The Injuries Board issued an authorisation for the woman to pursue her claim against the negligent taxi driver in court. The case was heard at the Circuit Civil Court in Dublin by Mr Justice Raymond Groarke. The judge heard how the pain in her right shoulder prevented the woman from practising her violin several hours a day, as she was required to do to maintain her career. The defendants protested this claim, stating that her injury was unrelated to the “insignificant” collision between the two vehicles.
Judge Groarke admitted that the medical evidence in the case was “very conflicting” and that on the “balance of probabilities” the woman would likely made a full recovery from her injury and would suffer no long-term damages. However, while concluding that the injuries from the accident were “not particularly serious”, the judge acknowledged that the woman needed a perfect shoulder to practise her violin. As such it was an exceptional case, and even her not particularly severe injuries should be treated as serious for a “talented musician” like her.
Judge Groarke awarded the woman €25,000 compensation for an injury in a taxi accident, stating he accepted the plaintiff´s belief that the discomfort she suffers is related to the March 2012 accident.
Posted: January 31st, 2017
The President of the Circuit Court in Dublin has deemed a settlement for leg injury compensation inadequate and has ordered the case to go to a full hearing.
The claim was made on behalf of a young girl who, whilst at a daycare centre in April 2015, fractured her tibia. The accident occurred at the Larkin Early Learning Centre in Ballybough, Dublin, when one of the children climbed on top of a wardrobe and fell to the floor. The girl, who has remained anonymous, was rushed to hospital where her leg was x-rayed and her fracture diagnosed. The girl required an operation to reset the bone.

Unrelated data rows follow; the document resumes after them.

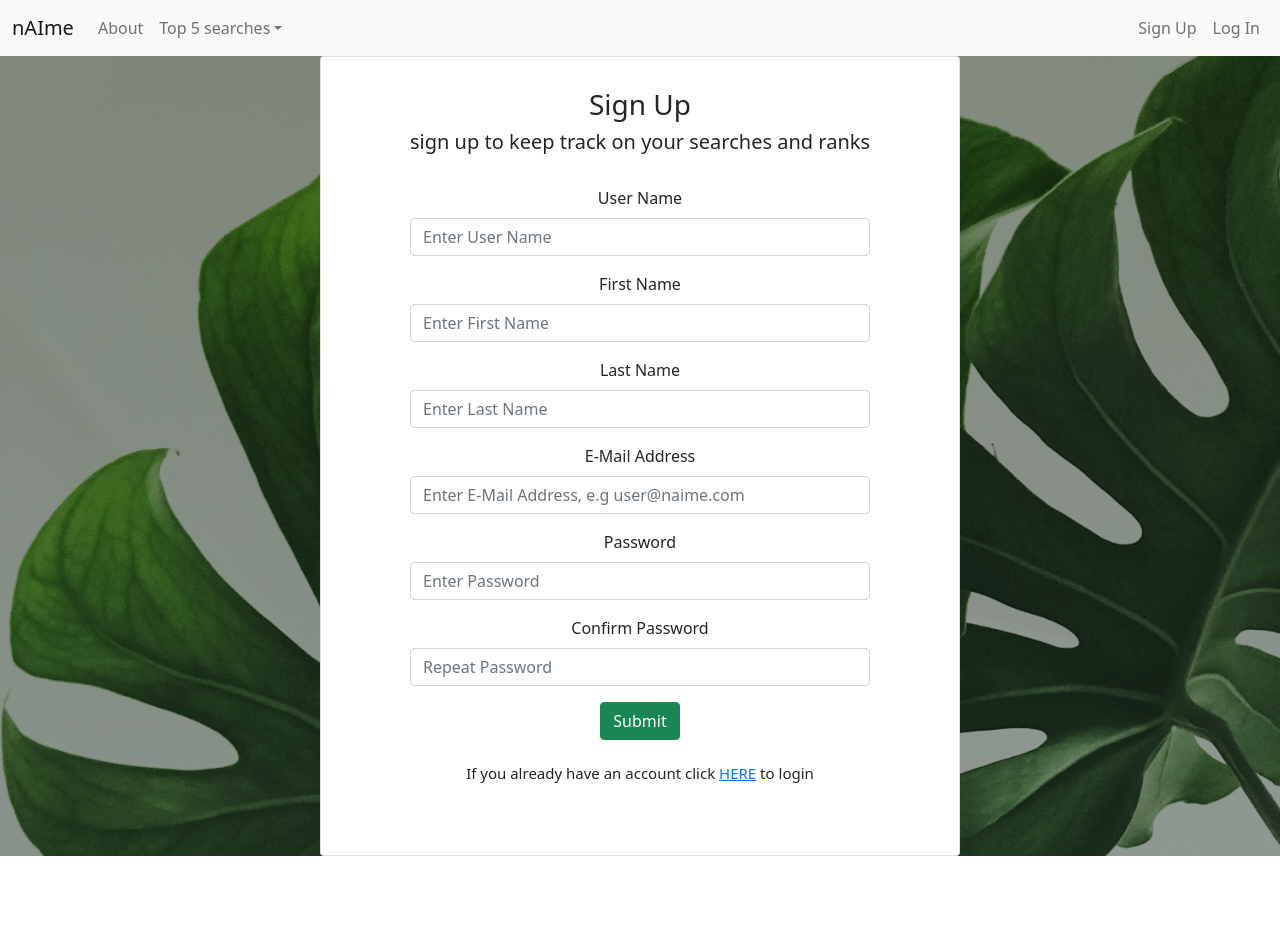
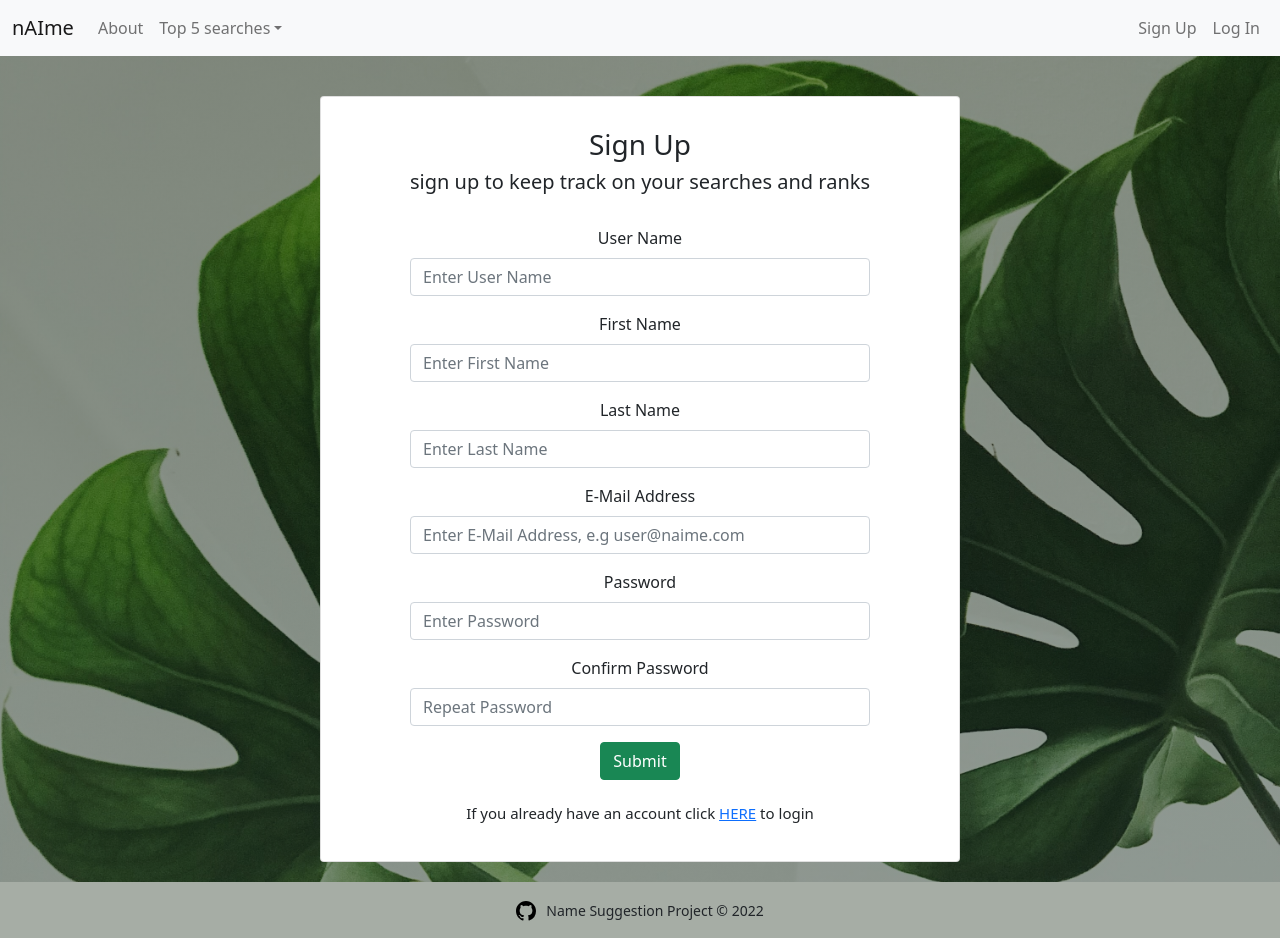
Before and after one commit to noaakl/naime-app, a React (Create React App) app: page /signUp in a window 1280 px wide. Before the commit the page ends 800 px from the top, so only its background shows below. Built offline with nearby package versions, Linux system fonts and the light colour scheme.

Commit message:
fix style

```diff
--- a/src/App.js
+++ b/src/App.js
@@ -12,6 +12,7 @@ import NavBar from "./components/NavBar";
 import { PersistGate } from 'redux-persist/integration/react'
 import { MDBCol, MDBContainer, MDBRow, MDBFooter } from "mdbreact";
 import Styles from "./App.module.scss";
+import { Github ,Google ,Pypi } from 'react-bootstrap-icons';
 
 export default function App() {
   return (
@@ -27,14 +28,17 @@ export default function App() {
         <Route path="/login" element={<Login />}></Route>
       </Routes>
     </BrowserRouter>
-    {/* <MDBFooter bgColor='light' className='text-center text-lg-left' style={{ flex:"none"}}>
-      <div className='text-center p-3' style={{ backgroundColor: 'rgba(0, 0, 0, 0.2)' }}>
-        &copy; {new Date().getFullYear()} Copyright:{' '}
-        <a className='text-dark' href='https://mdbootstrap.com/'>
-          MDBootstrap.com
-        </a>
+    <MDBFooter bgColor='light' className='text-center text-lg-left' id={Styles.footer}>
+      <div className='text-center p-3' style={{ backgroundColor: 'rgba(129, 138, 127, 0.7)' }}>
+        <section>
+        <a
+            href='#!'
+            role='button'
+          ><Github size={20} style={{margin:"0",display: 'inline-block', color:'black',marginRight:'10px'}}/></a>
+          <small>Name Suggestion Project &copy; 2022</small>
+        </section>
       </div>
-    </MDBFooter> */}
+    </MDBFooter>
 
     </PersistGate>
     </Provider>
--- a/src/App.module.scss
+++ b/src/App.module.scss
@@ -52,8 +52,9 @@ body{
     font-family: sans-serif;
     background-size: cover;
     font-family: 'Poppins', sans-serif;
-
-}
+	position: relative;
+}
+
 
 body:before {
     background: rgb(158, 160, 143);
@@ -162,9 +163,9 @@ body:before {
 	}
 
 	.signup {
-		position: fixed;
 		width: 100%;
-		height: 100%;
+		display: flex;
+		min-height:  calc(100vh - 112px);
 		left: 0;
 		z-index: 10;
 		background-image: linear-gradient(rgba(20, 39, 21, 0.5), rgba(35, 56, 45, 0.5)), url('./images/bg.jpg');
@@ -176,9 +177,9 @@ body:before {
 
 
 	.login {
-		position: fixed;
 		width: 100%;
-		height: 100%;
+		display:flex;
+		min-height: calc(100vh - 112px);
 		left: 0;
 		z-index: 10;
 		background-image: linear-gradient(rgba(20, 39, 21, 0.5), rgba(35, 56, 45, 0.5)), url('./images/bg.jpg');
@@ -189,7 +190,7 @@ body:before {
 
 
 	.search_page {
-		position: fixed;
+		min-height: calc(100vh - 112px);
 		width: 100%;
 		height: 100%;
 		left: 0;
@@ -236,7 +237,6 @@ body:before {
 .page {
     text-align: center;
 	font-weight: 600;
-	height: 100%;
     // padding: 50px 0 0 0;
 	color: rgba(233, 235, 234, 0.747);
 	padding-bottom: 60px;
@@ -252,6 +252,10 @@ body:before {
 		padding-top: 50px;
 		// margin: 40px 0 0 0;
     }
+}
+
+.Search_container{
+	min-height: calc(100vh - 112px);
 }
 
 // .google {
@@ -277,6 +281,7 @@ body:before {
 // }
 
 .search_wraper {
+	// min-height: calc(100vh - 352px);
     text-align: center;
     margin: 40px 0 0;
     p {
@@ -346,6 +351,21 @@ body:before {
 	margin-top: 20px;
 	color: #6c757d;
 }
+.no_result_wrapper {
+    width: 100%;
+    margin-bottom: 8px;
+	margin-top: 10px;
+	h2 {
+        list-style: none;
+        position: relative;
+        font-size: 18px;
+		text-align: center;
+    }
+}
+
+// #footer{
+// 	margin-top: 100vh;
+// }
 
 .result_wrapper {
     width: 100%;
--- a/src/components/Home.js
+++ b/src/components/Home.js
@@ -65,6 +65,7 @@ const Home = () => {
 
     return (
         <>
+        <div className={Styles.Search_container}>
             <div className={showResults ? Styles.page : Styles.search_page}>
                 <h1 style={{textAlign:"center"}}>nAIme</h1>
                 <div style={{textAlign:"center"}}>Similar Name Suggestor</div>
@@ -97,7 +98,7 @@ const Home = () => {
                 </>
             )
             }
-
+</div>
         </>
     )
 }
--- a/src/components/Results.js
+++ b/src/components/Results.js
@@ -222,7 +222,7 @@ const Results = ({ searchedName, algorithemsData, suggestionsExist }) => {
                 })}
             </Row>
         </div>
-        : <div className={Styles.result_wrapper}>
+        : <div className={Styles.no_result_wrapper}>
             <h2>No Synonyms Suggested</h2>
         </div>
 };
--- a/src/components/SignUp.js
+++ b/src/components/SignUp.js
@@ -76,8 +76,8 @@ const SingUp = () => {
 
   return (
     <div className={Styles.signup} >
-      <Container className="d-flex h-100" id={Styles.signup}>
-        <Card className="text-center h-100" style={{ width: '40rem', margin: '20px', padding: '15px', position: "center", alignItems: "center", justifyContent: "center" }}>
+      <Container className="d-flex" id={Styles.signup}>
+        <Card className="text-center h-100" style={{ width: '40rem', marginTop: '40px', marginBottom:'20px', padding: '15px', position: "center", alignItems: "center", justifyContent: "center" }}>
           <Card.Body>
             <h3>Sign Up</h3>
             <h5>sign up to keep track on your searches and ranks</h5>
```
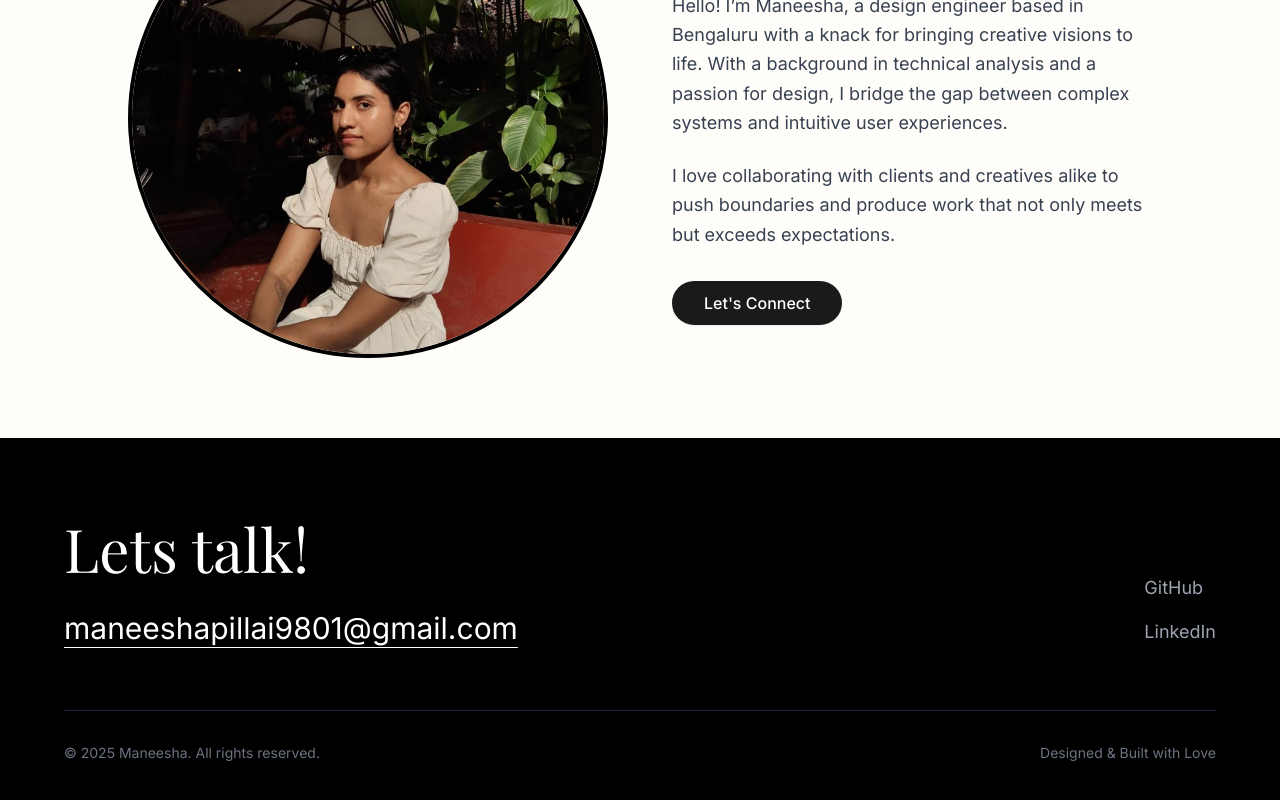
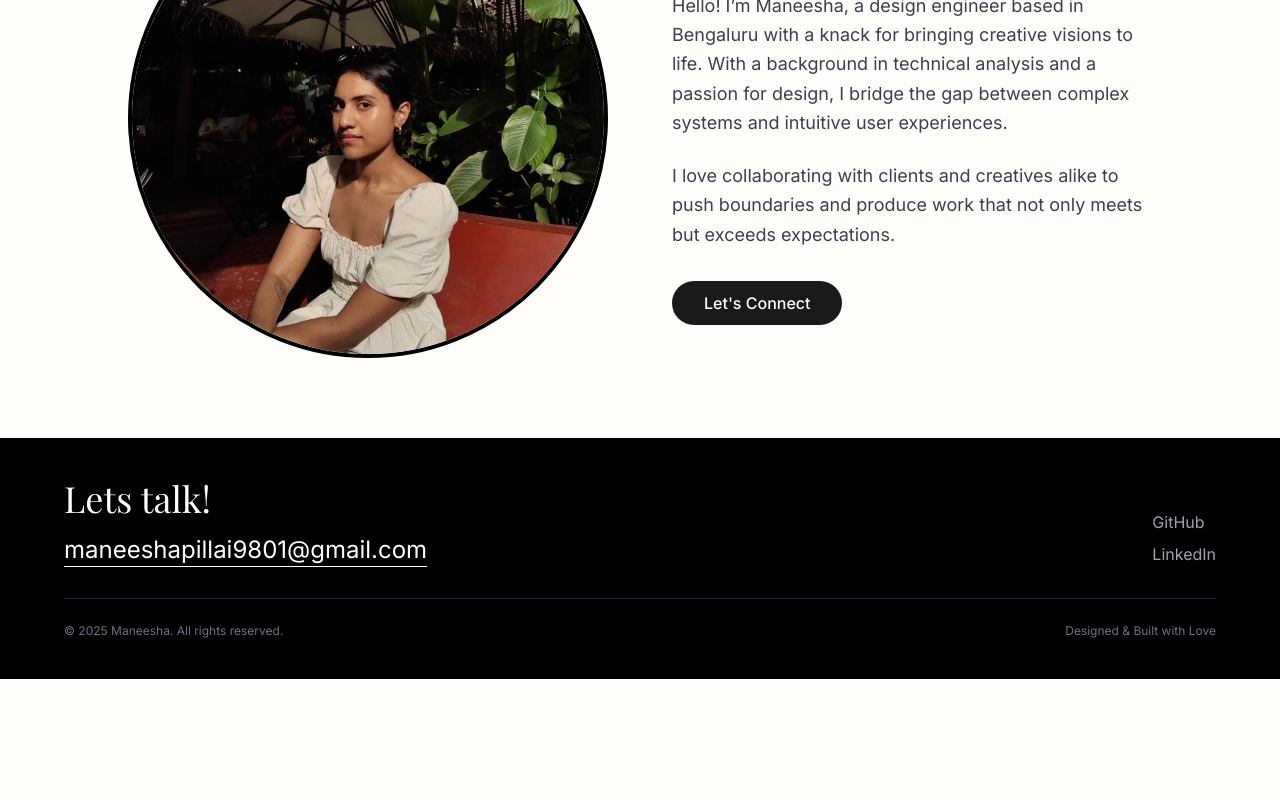
Before and after one commit to Maneesha9801/portfolio-website, a React (Vite) app: page / in a window 1280 px wide. Shown: the part 3170-3970 px from the top of the page. After the commit the page ends 3849 px from the top, so only its background shows below. Built offline with nearby package versions, Linux system fonts and the light colour scheme; a web font is replaced by a local one.

Commit message:
style: Darken simulation traffic color and reduce footer size

```diff
--- a/src/components/Experience.tsx
+++ b/src/components/Experience.tsx
@@ -18,7 +18,7 @@ export const Experience: React.FC = () => {
             role: 'UI Intern',
             company: 'PrimeOman Oman',
             period: 'Nov 2021 – Dec 2021',
-            description: '• Collaborated with designers to launch a COVID-19 relief web platform under tight deadlines.\n• Translated high-fidelity wireframes into reactive UI components, ensuring accessibility standards and responsive design.'
+            description: 'Collaborated with designers to launch a COVID-19 relief web platform under tight deadlines.\n Translated high-fidelity wireframes into reactive UI components, ensuring accessibility standards and responsive design.'
         }
     ];
 
--- a/src/components/Footer.tsx
+++ b/src/components/Footer.tsx
@@ -2,27 +2,27 @@ import React from 'react';
 
 export const Footer: React.FC = () => {
     return (
-        <footer id="contact" className="py-20 px-6 bg-black text-white">
+        <footer id="contact" className="py-10 px-6 bg-black text-white">
             <div className="container mx-auto max-w-6xl">
-                <div className="grid grid-cols-1 md:grid-cols-2 gap-12 mb-16">
+                <div className="grid grid-cols-1 md:grid-cols-2 gap-8 mb-8">
                     <div>
-                        <h2 className="text-4xl md:text-6xl font-serif mb-8">Lets talk!</h2>
+                        <h2 className="text-3xl md:text-4xl font-serif mb-4">Lets talk!</h2>
                         <a
                             href="mailto:maneeshapillai9801@gmail.com"
-                            className="text-2xl md:text-3xl underline decoration-1 underline-offset-8 hover:text-gray-300 transition-colors"
+                            className="text-xl md:text-2xl underline decoration-1 underline-offset-8 hover:text-gray-300 transition-colors"
                         >
                             maneeshapillai9801@gmail.com
                         </a>
                     </div>
                     <div className="flex flex-col justify-end items-start md:items-end">
-                        <nav className="flex flex-col gap-4 text-lg text-gray-400">
+                        <nav className="flex flex-col gap-2 text-base text-gray-400">
                             <a href="https://github.com/Maneesha9801" target="_blank" rel="noopener noreferrer" className="hover:text-white transition-colors">GitHub</a>
                             <a href="https://www.linkedin.com/in/maneesha8901/" target="_blank" rel="noopener noreferrer" className="hover:text-white transition-colors">LinkedIn</a>
                         </nav>
                     </div>
                 </div>
 
-                <div className="border-t border-gray-800 pt-8 flex flex-col md:flex-row justify-between items-center text-gray-500 text-sm">
+                <div className="border-t border-gray-800 pt-6 flex flex-col md:flex-row justify-between items-center text-gray-500 text-xs">
                     <p>&copy; {new Date().getFullYear()} Maneesha. All rights reserved.</p>
                     <p className="mt-2 md:mt-0">Designed & Built with Love</p>
                 </div>
```
Also changed, not shown: public/netoptix-sim.html (+5 -5 lines).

For weeks after she was discharged from hospital, the girl had to wear a full-leg cast. Even after this was removed, she was required to wear a protective boot. Two years later, the child – who is now five years old – still complains to her mother of pains in the leg. Acting on the girl’s behalf, her mother consulted a solicitor and proceeded to make a claim for compensation against the Larkin Early Education Centre.
After an initial assessment of her medical records by the injuries Board, the play school offered the girl €31,000 in compensation for her broken leg. Her mother’s solicitors advised against accepting this offer, believing it inadequate for the nature of the injury sustained. Acting on this advice, the offer was refused and since no other was forthcoming, the case proceeded to the Circuit Civil Court.
At the court, Mr Justice Raymond Groarke was detailed the nature of the accident and the long-term impact the injury has had on the young girl. The judge agreed that the settlement was inadequate and has ordered the case to go to a full hearing, where a court will determine the settlement.
Judge Groarke’s decision was based on the recently revised Book of Quantum, which rules that the minimum compensation to be awarded for a fracture such as the little girl’s – where a bone had been displaced – was €40,500. Additionally, the book states that injuries to the tibia are more serious than similar injuries to the fibula, and the fact that the child is still suffering two years on means she should be awarded a higher settlement.